-- Problem statement --
Among the lines of the material, copy those that hold the string "const".

Start of Dataset content

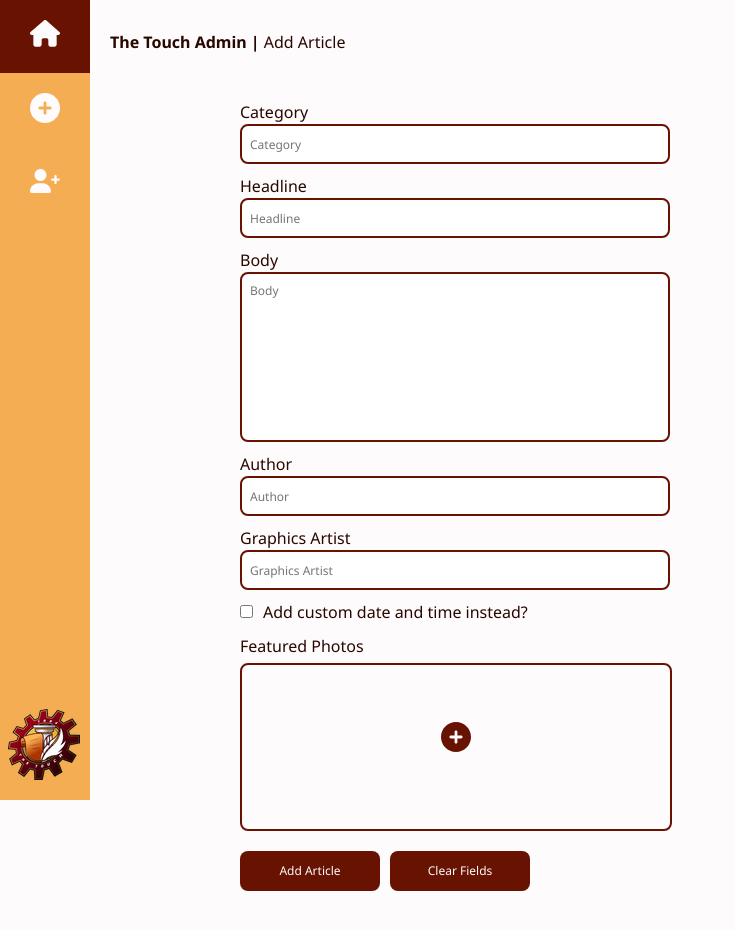
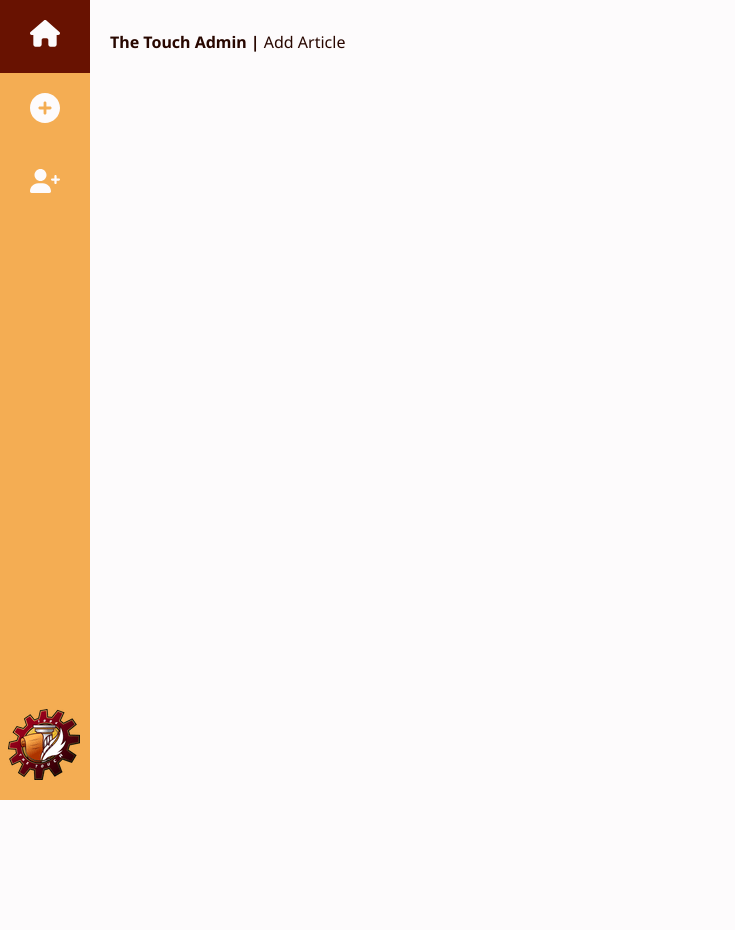
Before and after one commit to chrisg25/thetouch-v2, a React (Vite) app in the folder admin-client/: page / in a window 1280 px wide. Shown: the whole page, without its empty margins (0-735 px from the left). After the commit the page ends 800 px from the top, so only its background shows below. Built offline with nearby package versions, Linux system fonts and the light colour scheme.

Commit message:
implemented outlet feature of react router v6

```diff
--- a/admin-client/src/App.tsx
+++ b/admin-client/src/App.tsx
@@ -1,6 +1,4 @@
 import { FC, Fragment } from "react";
-import Header from "./components/layout/Header";
-import Sidebar from "./components/layout/Sidebar";
 import AddJournalist from "./pages/AddJournalist";
 import { Routes, Route } from "react-router-dom";
 import AddArticle from "./pages/AddArticle";
@@ -8,12 +6,12 @@
 
 const App: FC = () => {
   return (
-    <Layout>
-      <Routes>
-        <Route path="/" element={<AddArticle />} />
+    <Routes>
+      <Route path="/" element={<Layout />}>
+        <Route path="/add-articles" element={<AddArticle />} />
         <Route path="/add-journalists" element={<AddJournalist />} />
-      </Routes>
-    </Layout>
+      </Route>
+    </Routes>
   );
 };
 
--- a/admin-client/src/components/layout/index.tsx
+++ b/admin-client/src/components/layout/index.tsx
@@ -1,13 +1,14 @@
 import React, { FC } from "react";
 import Header from "./Header";
 import Sidebar from "./Sidebar";
+import { Outlet } from "react-router-dom";
 
 const Layout: FC<{ children?: any }> = ({ children }) => {
   return (
     <>
       <Sidebar />
       <Header />
-      {children}
+      <Outlet />
     </>
   );
 };
```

End of Dataset content

-- Final answer --
 const App: FC = () => {
 const Layout: FC<{ children?: any }> = ({ children }) => {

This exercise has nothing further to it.